ABSTRACT

This article defines empathy as the conveyed expression of awareness, understanding, and sensitivity to the experiences, feelings, and emotions of a patient with a medical condition. This article is a reflective short story addressing empathy through the eyes of Maria (a fictitious patient), who is confronted with the challenges of negotiating her first encounter at a medical facility, and through the actions of Dr Jones (a fictitious physician) who, at a critical juncture, fails to engage empathically with her patient donning the ubiquitous hospital gown. The gown is instructive in this context because it compounds the deidentification of an already nondescript person. Maria’s story is a collage of multiple clerkship experiences of a fourth-year medical student, and of shared anecdotal accounts from patients and medical practitioners.

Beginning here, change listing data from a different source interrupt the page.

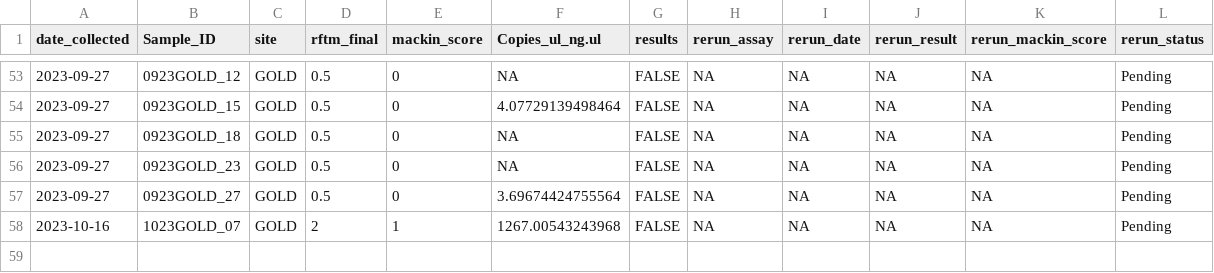
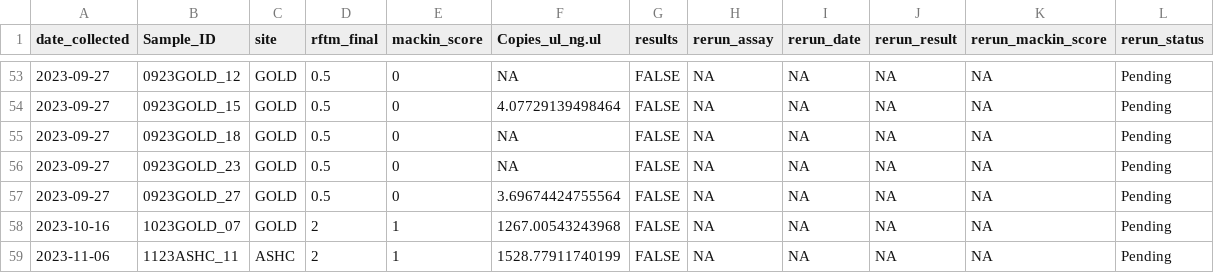
Before and after one commit to NEFSC/EAD-ASEB_EPA_LISS_Disease_Surveillance, a CSV file: Lab_Data_qPCR/outputs/qPCR_Sample_rerun_list.csv, drawn as a sheet; only a part is shown, gaps mark what is left out; the diff names each change by its address in the sheet, - before the commit and + after, or states it on an @@ line.

```diff
--- a/Lab_Data_qPCR/outputs/qPCR_Sample_rerun_list.csv
+++ b/Lab_Data_qPCR/outputs/qPCR_Sample_rerun_list.csv
+row 59: 2023-11-06 | 1123ASHC_11 | ASHC | 2 | 1 | 1528.77911740199 | FALSE | NA | NA | NA | NA | Pending
```
Also changed, not shown: 3 other files.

In this article, I explore the following: 1) the insecurities and anxieties experienced by individuals with medical ailments, 2) the critical role that empathy can play in reassuring and comforting patients in pain, 3) the belief held by some individuals that empathy erodes with the practice of medicine, 4) the ongoing threats and barriers to empathy in the medical profession, and 5) the vigilance and diligence required of medical practitioners to ensure maintenance of this essential human quality. Additionally, I describe the challenges of identifying who is responsible for screening for empathy in aspiring medical school applicants, incorporating empathy training in the classroom and in clinical apprenticeships, and monitoring and ensuring empathy maintenance among physicians in training and physicians in practice.

INTRODUCTION

Empathy in health care is the conveyed expression of awareness, understanding, and sensitivity to the experiences, feelings, and emotions of a patient with a medical condition. This article is a reflective short story addressing empathy through a fictitious case.

CASE VIGNETTE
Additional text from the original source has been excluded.